Metropol brings austere, modern style to a whole new level
If you’ve strolled right past the Metropol Hotel on Národní street without popping in, you’re forgiven. The lobby and entrance of this new venue are practically hidden behind its onsite café.
The reception desk is tucked away to the side; an interesting detail that was planned, not accidental.
The lobby isn’t divided as it usually is in most hotels, explains Marek Chalupa of Chalupa Architeki, the company that designed and decorated the hotel. “The reception, café and restaurant are an open plan,” he explains. “We did it to save space, to be open and to connect the ground floor to the outside.”
Opened in June, the hotel has 64 rooms spread out over eight floors, a conference room and a sun deck with arguably one of the best views in the whole city.
The Metropol has taken ultra-modern sleek to a new level. There are no paintings on any of the walls; no patterned fabric; not even a wardrobe in the guest rooms.
“It’s a very easy, clean design,” says the hotel’s general manager, Radoslav Dušek. “It’s trendy but not disturbing.”
The open space in the lobby-cum-restaurant is long and narrow. The front café-reception area is kept bright by floor-to-ceiling windows that also double as the entrance doors. Orange and black are the dominant colors here. Black molded plastic chairs coupled with orange-upholstered ones surround tiny stainless-steel tables. A staircase splits the middle of the room, portioning off the back restaurant and bar area. Hanging globe-shaped lamps help to brighten the area. And is that carpet on the walls? Yes, Chalupa says with a smile. The building formerly housed offices and was completely torn down and rebuilt.

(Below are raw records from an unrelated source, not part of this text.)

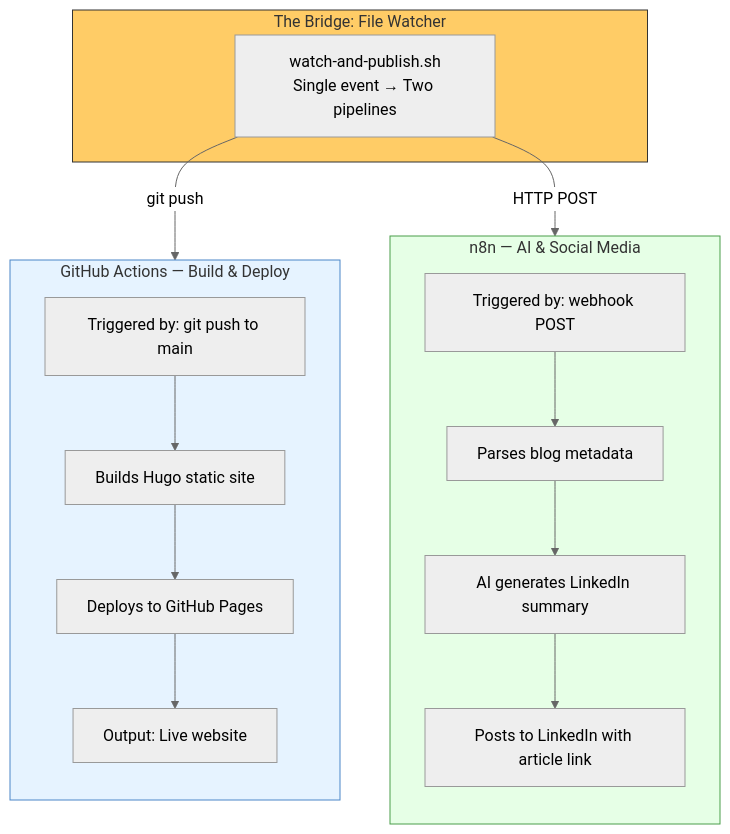
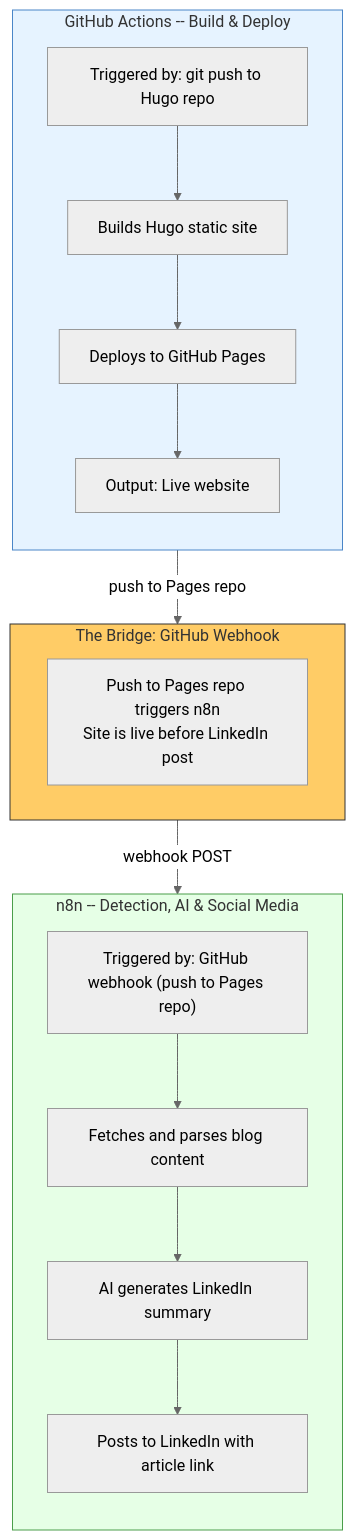
One commit to thatsmeadarsh/n8n-powered-auto-web-publish changed the seventh of 8 diagrams in docs/architecture.md. Above: the diagram before and after it, drawn with Mermaid (neutral theme). The commit also changed other lines of this file and 7 other files, not shown here.

First line of the commit message:
Replace fswatch watcher with GitHub webhook trigger in n8n

````diff
--- a/docs/architecture.md
+++ b/docs/architecture.md
@@ -424,31 +437,31 @@
 ```mermaid
 graph TB
-    subgraph Bridge["The Bridge: File Watcher"]
-        FW["watch-and-publish.sh<br/>Single event → Two pipelines"]
+    subgraph Bridge["The Bridge: GitHub Webhook"]
+        FW["Push to Pages repo triggers n8n<br/>Site is live before LinkedIn post"]
     end
 
-    subgraph GitHubActions["GitHub Actions — Build & Deploy"]
+    subgraph GitHubActions["GitHub Actions -- Build & Deploy"]
         direction TB
-        GA1["Triggered by: git push to main"]
+        GA1["Triggered by: git push to Hugo repo"]
         GA2["Builds Hugo static site"]
         GA3["Deploys to GitHub Pages"]
         GA4["Output: Live website"]
         GA1 --> GA2 --> GA3 --> GA4
     end
 
-    subgraph n8nWorkflow["n8n — AI & Social Media"]
+    subgraph n8nWorkflow["n8n -- Detection, AI & Social Media"]
         direction TB
-        N1["Triggered by: webhook POST"]
-        N2["Parses blog metadata"]
+        N1["Triggered by: GitHub webhook (push to Pages repo)"]
+        N2["Fetches and parses blog content"]
         N3["AI generates LinkedIn summary"]
         N4["Posts to LinkedIn with article link"]
         N1 --> N2 --> N3 --> N4
     end
 
-    FW -->|"git push"| GitHubActions
-    FW -->|"HTTP POST"| n8nWorkflow
+    GitHubActions -->|"push to Pages repo"| Bridge
+    Bridge -->|"webhook POST"| n8nWorkflow
 
     style Bridge fill:#ffcc66,stroke:#333
     style GitHubActions fill:#e6f3ff,stroke:#4a86c8
     style n8nWorkflow fill:#e6ffe6,stroke:#4a9e4a
 ```
````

“The design theme came from the fact there was not enough space to fulfill the builder’s and owner’s wishes,” Chalupa says. “So our solution was to use inspiration from transport.”
By looking at airplanes, trains, boats and cars, Chalupa realized transit designers had to solve the same problem he had: How does one organize and equip an area when there isn’t much space? Easy — use a lot of curved-shaped details, light colors, soft materials and lots of windows.
Ascending to the guest-room floors is like entering a new building. The hustle and bustle of the street and café are left behind, and you are transported to a calming oasis. Midnight-blue paint covers the walls, the staircase, encased in Plexiglas, dominates the center, with eight guest rooms laid out on either side of it. The dark primary colors continue. Plush carpets that beg for bare toes, bed duvet covers and the curtains enclosing the closet have all received the royal-red treatment. The rest of the cozy rooms’ décor is done up in varying shades of white, chrome and clear. The bedding is white, the chairs are clear Plexiglas and the bedside snake lamps are chrome. Chalupa says everything but the chairs was designed especially for the hotel.
The only “decoration” comes from the flat-screen television set hanging opposite the beds.
The far walls are basically floor-to-ceiling windows, features that highlight Chalupa’s commitment to make the hotel light and airy. The layout is compact and makes the most of its small space, much like a room on a cruise ship.
Another significant feature is the hotel’s sun deck.
“This panorama is one of the nicest views I’ve ever seen,” Dušek says. “There are no tall buildings [to block the view], and it’s so unique and quiet.”
Indeed, from Petrín Hill to Old Town Square’s famed Týn Church, pretty much everything of note on the Prague skyline can be admired from the Metropol terrace.
While Dušek can pick a favorite spot, it’s a little more difficult for the man who has been working on the hotel for more than three years to say what he’s most proud of.
“The whole hotel is one organism,” Chalupa says. “Each space needs the other spaces.”